** Exercise **
Skip the images and return the records below exactly.

** Data for this task **

::::

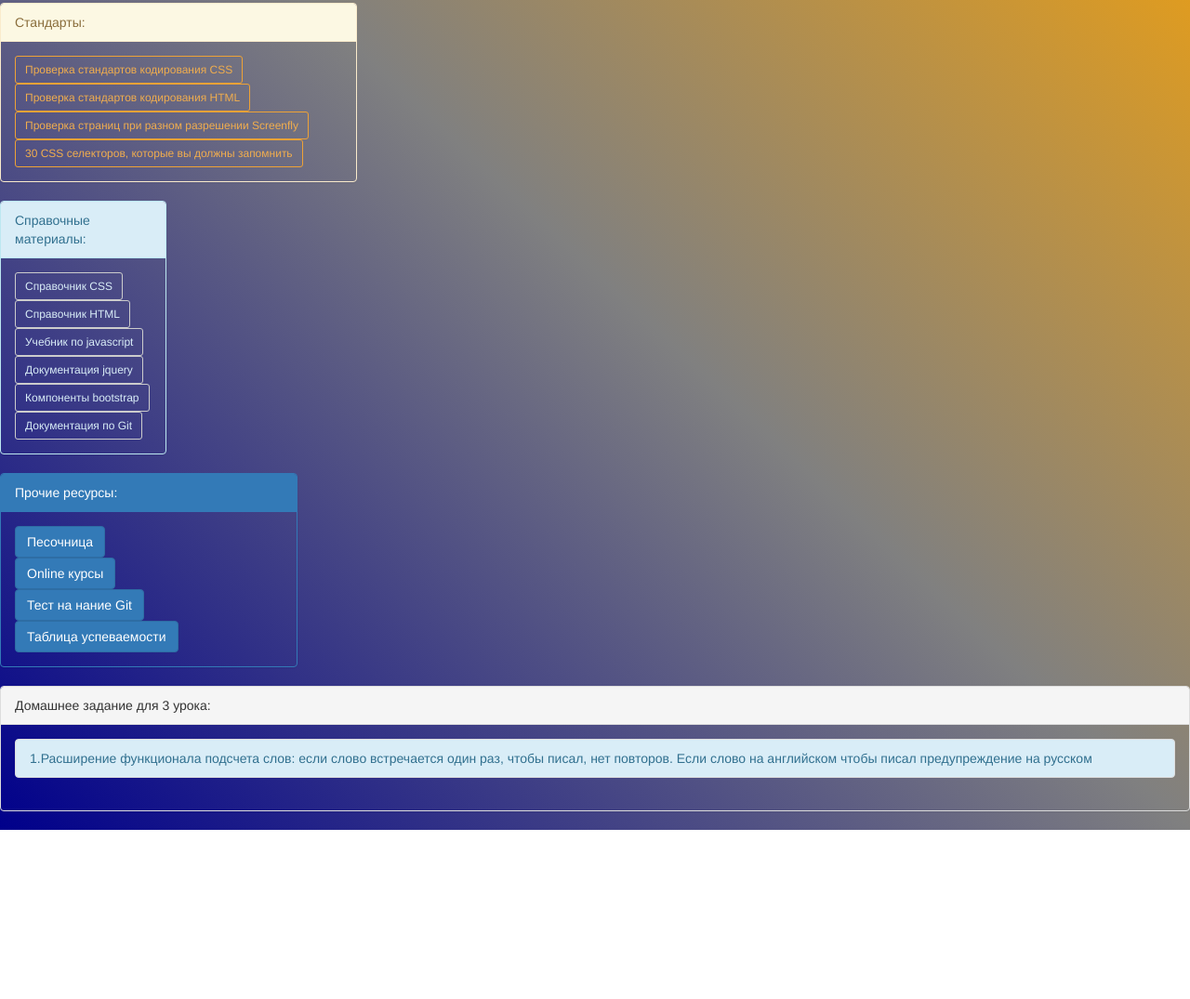
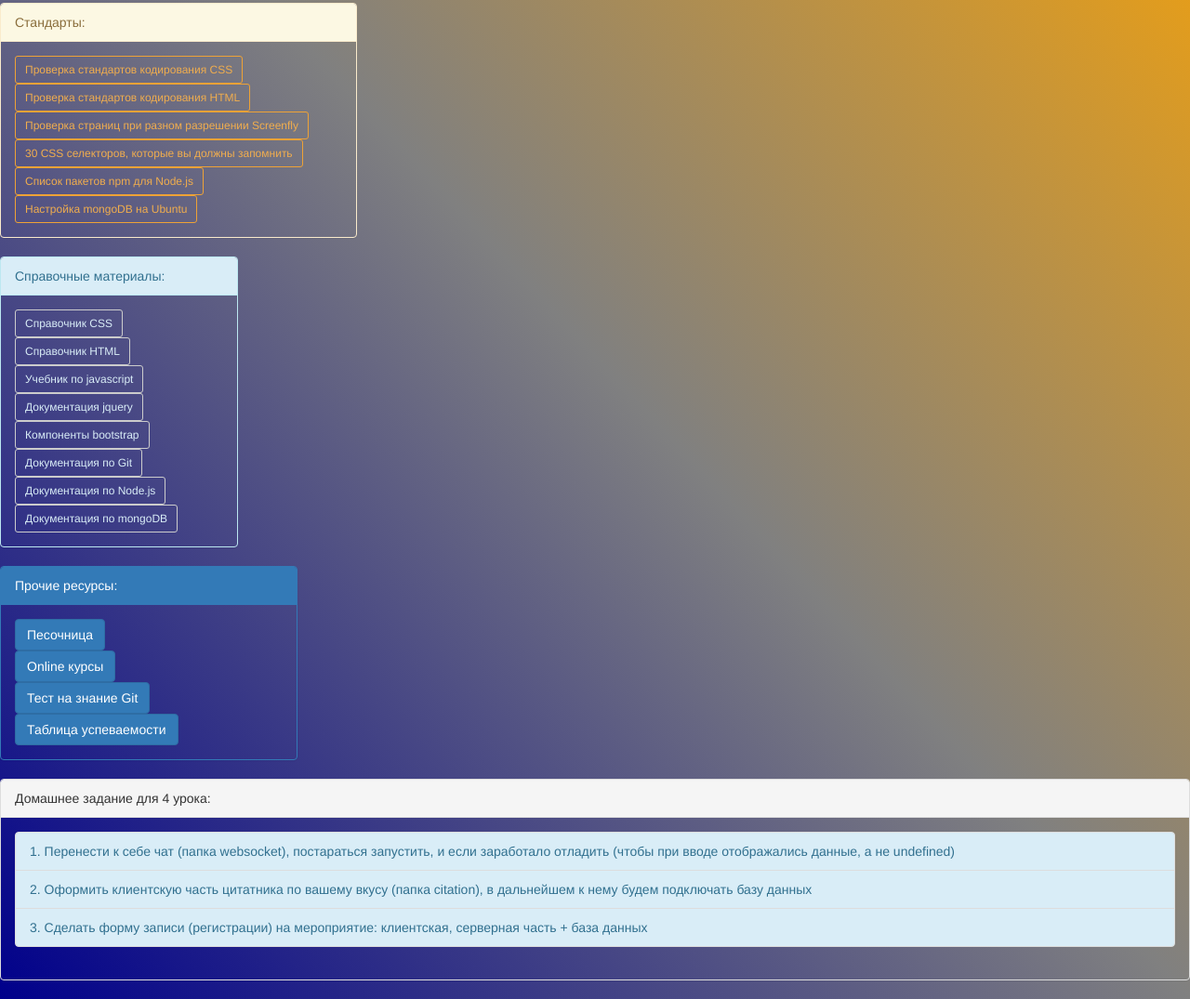
Before and after one commit to cukasa/cukasa.github.io, a plain HTML site: page index.html in a window 1280 px wide. Shown: the part 308-1383 px from the top of the page at 93% size. Before the commit the page ends 1201 px from the top, so only its background shows below. Drawn offline with nearby package versions, Linux system fonts and the light colour scheme.

Commit message:
new info fo student

```diff
--- a/index.html
+++ b/index.html
@@ -33,6 +33,8 @@
           	<a class="btn btn-warning  btn-outline btn-sm" href="https://validator.w3.org/nu/">Проверка стандартов кодирования HTML</a><br>
         	  <a class="btn btn-warning  btn-outline btn-sm" href="http://quirktools.com/screenfly/" >Проверка страниц при разном разрешении Screenfly</a><br>
         	  <a class="btn btn-warning  btn-outline btn-sm" href="https://code.tutsplus.com/ru/tutorials/the-30-css-selectors-you-must-memorize--net-16048">30 CSS селекторов, которые вы должны запомнить</a><br>
+					<a class="btn btn-warning  btn-outline btn-sm" href="https://www.npmjs.com/">Список пакетов npm для Node.js</a><br>
+					<a class="btn btn-warning  btn-outline btn-sm" href="https://docs.mongodb.com/manual/tutorial/install-mongodb-on-ubuntu/">Настройка mongoDB на Ubuntu</a><br>
 				</div>
 			</div>
 			</div></div></div>
@@ -47,7 +49,9 @@
             <a class="btn btn-default btn-outline btn-sm" href = "https://learn.javascript.ru/">Учебник по javascript</a><br>
         	  <a class="btn btn-default btn-outline btn-sm" href = "http://api.jquery.com/">Документация jquery</a><br>
         	  <a class="btn btn-default btn-outline btn-sm" href = "http://getbootstrap.com/components/">Компоненты bootstrap</a><br>
-					<a class = "btn btn-default btn-outline btn-sm" href = "https://git-scm.com/book/ru/v2">Документация по Git</a>
+					<a class = "btn btn-default btn-outline btn-sm" href = "https://git-scm.com/book/ru/v2">Документация по Git</a><br>
+					<a class = "btn btn-default btn-outline btn-sm" href = "https://nodejs.org/en/docs/">Документация по Node.js</a><br>
+					<a class = "btn btn-default btn-outline btn-sm" href = "https://git-scm.com/book/ru/v2">Документация по mongoDB</a>
 				</div>
 			</div>
 			</div></div></div>
@@ -57,17 +61,19 @@
 			<div class="panel-body">
           <a href="https://jsfiddle.net/" class="btn btn-primary">Песочница</a><br>
             <a href="https://htmlacademy.ru/" class="btn btn-primary">Online курсы</a><br>
-				<a href="https://try.github.io/levels/1/challenges/1" class="btn btn-primary">Тест на нание Git</a><br>
+				<a href="https://try.github.io/levels/1/challenges/1" class="btn btn-primary">Тест на знание Git</a><br>
            <a href="https://docs.google.com/spreadsheets/d/1YFqIVu37nHqkNcwcbMxL1a6OlSJ_TrjZ86Z7zOEdSFA/edit?usp=sharing/" class="btn btn-primary">Таблица успеваемости</a><br>
 		</div></div>
 
 
     <div class="panel panel-default">
-			<div class="panel-heading"> Домашнее задание для 3 урока:</div>
+			<div class="panel-heading"> Домашнее задание для 4 урока:</div>
 			<div class="panel-body">
     <ol class="list-group">
-      <li class="list-group-item list-group-item-info">1.Расширение функционала подсчета слов: если слово встречается один раз, чтобы писал, нет повторов. Если слово на английском чтобы писал предупреждение на русском</li>
+			<li class="list-group-item list-group-item-info">1. Перенести к себе чат (папка websocket), постараться запустить, и если заработало отладить (чтобы при вводе отображались данные, а не undefined)</li>
+      <!--<li class="list-group-item list-group-item-info">1.Расширение функционала подсчета слов: если слово встречается один раз, чтобы писал, нет повторов. Если слово на английском чтобы писал предупреждение на русском</li>-->
+			<li class="list-group-item list-group-item-info">2. Оформить клиентскую часть цитатника по вашему вкусу (папка citation), в дальнейшем к нему будем подключать базу данных</li>
+			<li class="list-group-item list-group-item-info">3. Сделать форму записи (регистрации) на мероприятие: клиентская, серверная часть + база данных</li>
 			</div>
-	</div>
 	</body>
 </html>
--- a/style.css
+++ b/style.css
@@ -46,7 +46,7 @@ body{
 
    }
 .block2{
-    width: 14%;
+    width: 20%;
  /* opacity: 0.8;*/
   background-color:transparent;
    }
```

::::

** Answer to this problem **
Before and after one commit to cukasa/cukasa.github.io, a plain HTML site: page index.html in a window 1280 px wide. Shown: the part 308-1383 px from the top of the page at 93% size. Before the commit the page ends 1201 px from the top, so only its background shows below. Drawn offline with nearby package versions, Linux system fonts and the light colour scheme.

Commit message:
new info fo student

```diff
--- a/index.html
+++ b/index.html
@@ -33,6 +33,8 @@
           	<a class="btn btn-warning  btn-outline btn-sm" href="https://validator.w3.org/nu/">Проверка стандартов кодирования HTML</a><br>
         	  <a class="btn btn-warning  btn-outline btn-sm" href="http://quirktools.com/screenfly/" >Проверка страниц при разном разрешении Screenfly</a><br>
         	  <a class="btn btn-warning  btn-outline btn-sm" href="https://code.tutsplus.com/ru/tutorials/the-30-css-selectors-you-must-memorize--net-16048">30 CSS селекторов, которые вы должны запомнить</a><br>
+					<a class="btn btn-warning  btn-outline btn-sm" href="https://www.npmjs.com/">Список пакетов npm для Node.js</a><br>
+					<a class="btn btn-warning  btn-outline btn-sm" href="https://docs.mongodb.com/manual/tutorial/install-mongodb-on-ubuntu/">Настройка mongoDB на Ubuntu</a><br>
 				</div>
 			</div>
 			</div></div></div>
@@ -47,7 +49,9 @@
             <a class="btn btn-default btn-outline btn-sm" href = "https://learn.javascript.ru/">Учебник по javascript</a><br>
         	  <a class="btn btn-default btn-outline btn-sm" href = "http://api.jquery.com/">Документация jquery</a><br>
         	  <a class="btn btn-default btn-outline btn-sm" href = "http://getbootstrap.com/components/">Компоненты bootstrap</a><br>
-					<a class = "btn btn-default btn-outline btn-sm" href = "https://git-scm.com/book/ru/v2">Документация по Git</a>
+					<a class = "btn btn-default btn-outline btn-sm" href = "https://git-scm.com/book/ru/v2">Документация по Git</a><br>
+					<a class = "btn btn-default btn-outline btn-sm" href = "https://nodejs.org/en/docs/">Документация по Node.js</a><br>
+					<a class = "btn btn-default btn-outline btn-sm" href = "https://git-scm.com/book/ru/v2">Документация по mongoDB</a>
 				</div>
 			</div>
 			</div></div></div>
@@ -57,17 +61,19 @@
 			<div class="panel-body">
           <a href="https://jsfiddle.net/" class="btn btn-primary">Песочница</a><br>
             <a href="https://htmlacademy.ru/" class="btn btn-primary">Online курсы</a><br>
-				<a href="https://try.github.io/levels/1/challenges/1" class="btn btn-primary">Тест на нание Git</a><br>
+				<a href="https://try.github.io/levels/1/challenges/1" class="btn btn-primary">Тест на знание Git</a><br>
            <a href="https://docs.google.com/spreadsheets/d/1YFqIVu37nHqkNcwcbMxL1a6OlSJ_TrjZ86Z7zOEdSFA/edit?usp=sharing/" class="btn btn-primary">Таблица успеваемости</a><br>
 		</div></div>
 
 
     <div class="panel panel-default">
-			<div class="panel-heading"> Домашнее задание для 3 урока:</div>
+			<div class="panel-heading"> Домашнее задание для 4 урока:</div>
 			<div class="panel-body">
     <ol class="list-group">
-      <li class="list-group-item list-group-item-info">1.Расширение функционала подсчета слов: если слово встречается один раз, чтобы писал, нет повторов. Если слово на английском чтобы писал предупреждение на русском</li>
+			<li class="list-group-item list-group-item-info">1. Перенести к себе чат (папка websocket), постараться запустить, и если заработало отладить (чтобы при вводе отображались данные, а не undefined)</li>
+      <!--<li class="list-group-item list-group-item-info">1.Расширение функционала подсчета слов: если слово встречается один раз, чтобы писал, нет повторов. Если слово на английском чтобы писал предупреждение на русском</li>-->
+			<li class="list-group-item list-group-item-info">2. Оформить клиентскую часть цитатника по вашему вкусу (папка citation), в дальнейшем к нему будем подключать базу данных</li>
+			<li class="list-group-item list-group-item-info">3. Сделать форму записи (регистрации) на мероприятие: клиентская, серверная часть + база данных</li>
 			</div>
-	</div>
 	</body>
 </html>
--- a/style.css
+++ b/style.css
@@ -46,7 +46,7 @@ body{
 
    }
 .block2{
-    width: 14%;
+    width: 20%;
  /* opacity: 0.8;*/
   background-color:transparent;
    }
```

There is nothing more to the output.